In the old days, Kawagoe was an important commercial town supplying resources to Edo (present day Tokyo). Thanks to the thriving trade, many merchants grew wealthy enough to build not only their warehouses but also their stores in the Kurazukuri style, more so than it was usual in other towns. Some of the buildings managed to survive to this day. Mostly housing shops and restaurants, they can be found along the main Kurazukuri Street which stretches a few hundred meters long. Heavy regular car traffic along the street, however, takes away a lot of the historic atmosphere and limits pedestrians to narrow sidewalks.
In the past, Japanese cities consisted almost exclusively of wooden buildings, which made them vulnerable to fires. Kurazukuri construction was used both to make a structure fireproof and to secure it against intruders. They were very expensive to build, as their construction involved making thick walls consisting of several layers. Thanks to the prosperous trade with Edo, the merchants of Kawagoe flourished, and many showed their wealth by building as good-looking a structure as they could afford.
Just a short distance from the main street stands the Bell Tower (時の鐘, Toki no Kane), a landmark and symbol of Kawagoe. It chimes four times a day (6:00, 12:00, 15:00 and 18:00). The tower was rebuilt in 1894, after the Great Kawagoe Fire of 1893 had destroyed the previous structure.
One of the houses which is open to the public is the Museum of Kurazukuri. The museum is housed in what used to be a tobacco wholesaler's shop. Visitors can have a closer view of what a Kurazukuri building looks from the inside beyond the store front. Some of the exhibits include traditional machines used in the past. The museum is located along the main street.
A minute's walk away is the Candy Alley (Kashiya Yokocho). It is a wonderful place for trying some traditional Japanese sweets, while experiencing an ambience of past decades. Named after the Taisho Period (1912-1926), the Taisho-roman Street is located between Hon-Kawagoe Station and the Warehouse District. The Taisho-styled architecture adds character to the walk towards the Kurazukuri.
The Kawagoe Festival started more than 360 years ago and is celebrated annually for two days on the third weekend of October in the Warehouse District. It is the festival of the nearby Hikawa Shrine and involves the parading of tall, elaborately decorated floats through the streets of the city.
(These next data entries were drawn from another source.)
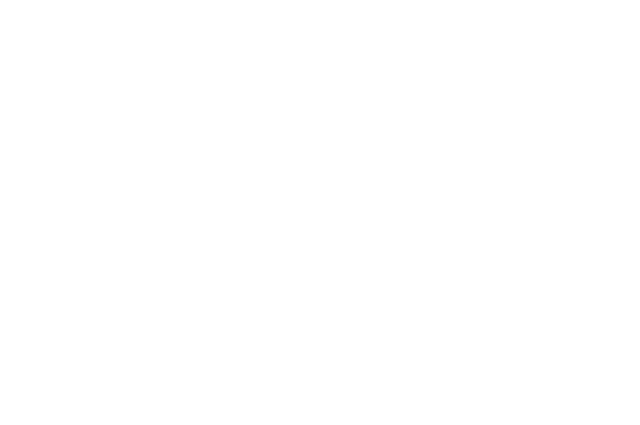
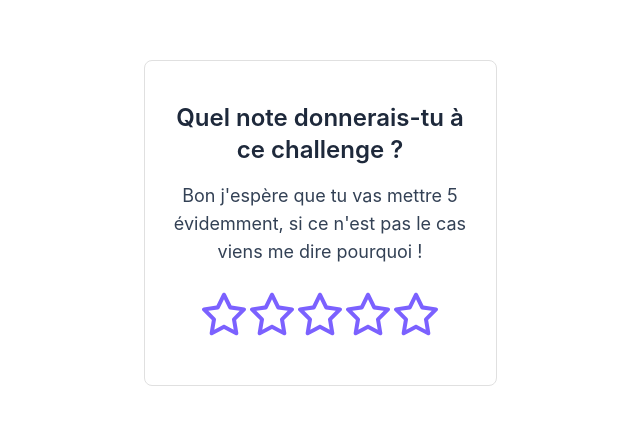
Before and after one commit to Valtkf/modal-notation, a React (Vite) app: page / in a window 1280 px wide. Shown: the part 177-602 px from the top of the page, without its empty margins (320-960 px from the left). Built offline with nearby package versions, Linux system fonts and the light colour scheme.

Commit message:
💄 F1 : Card > Add styling

```diff
--- a/package.json
+++ b/package.json
@@ -11,7 +11,8 @@
   },
   "dependencies": {
     "react": "^18.3.1",
-    "react-dom": "^18.3.1"
+    "react-dom": "^18.3.1",
+    "react-icons": "^5.3.0"
   },
   "devDependencies": {
     "@eslint/js": "^9.9.0",
--- a/src/App.jsx
+++ b/src/App.jsx
@@ -1,12 +1,12 @@
-import { useState } from "react";
-import reactLogo from "./assets/react.svg";
-import viteLogo from "/vite.svg";
 import "./App.css";
+import Card from "./components/Card";
 
 function App() {
-  const [count, setCount] = useState(0);
-
-  return <></>;
+  return (
+    <>
+      <Card />
+    </>
+  );
 }
 
 export default App;
--- a/src/components/Card.jsx
+++ b/src/components/Card.jsx
@@ -0,0 +1,33 @@
+import { FaRegStar } from "react-icons/fa6";
+
+export default function Card() {
+  return (
+    <div className="text-xl border-[1px] border-[#E0E0E0] rounded-lg bg-white w-[353px] h-[326px] flex justify-center items-center flex-col p-4">
+      <h1 className="font-semibold text-2xl text-slate-800 mb-4">
+        Quel note donnerais-tu à ce challenge ?
+      </h1>
+      <p className="font-normal text-lg text-slate-700">
+        Bon j'espère que tu vas mettre 5 évidemment, si ce n'est pas le cas
+        viens me dire pourquoi !
+      </p>
+
+      <div style={{ color: "#7b61ff" }} className="mt-6">
+        <button>
+          <FaRegStar size={48} />
+        </button>
+        <button>
+          <FaRegStar size={48} />
+        </button>
+        <button>
+          <FaRegStar size={48} />
+        </button>
+        <button>
+          <FaRegStar size={48} />
+        </button>
+        <button>
+          <FaRegStar size={48} />
+        </button>
+      </div>
+    </div>
+  );
+}
--- a/src/index.css
+++ b/src/index.css
@@ -6,6 +6,8 @@
   font-family: Inter, system-ui, Avenir, Helvetica, Arial, sans-serif;
   line-height: 1.5;
   font-weight: 400;
+
+  background-color: #7b61ff;
 
   font-synthesis: none;
   text-rendering: optimizeLegibility;
@@ -21,39 +23,9 @@
   min-height: 100vh;
 }
 
-h1 {
-  font-size: 3.2em;
-  line-height: 1.1;
-}
-
-button {
-  border-radius: 8px;
-  border: 1px solid transparent;
-  padding: 0.6em 1.2em;
-  font-size: 1em;
-  font-weight: 500;
-  font-family: inherit;
-  background-color: #1a1a1a;
-  cursor: pointer;
-  transition: border-color 0.25s;
-}
-button:hover {
-  border-color: #646cff;
-}
-button:focus,
-button:focus-visible {
-  outline: 4px auto -webkit-focus-ring-color;
-}
-
 @media (prefers-color-scheme: light) {
   :root {
     color: #213547;
     background-color: #ffffff;
   }
-  a:hover {
-    color: #747bff;
-  }
-  button {
-    background-color: #f9f9f9;
-  }
 }
```
Also changed, not shown: 1 other file (tests, documents, lock files or other folders).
For those who would like have a feel of the festival but are not able to visit Kawagoe at the time, a visit to the Kawagoe Festival Museum provides a glimpse of the experience. It houses a couple of the floats and puts on periodical shows to simulate the atmosphere of the festival.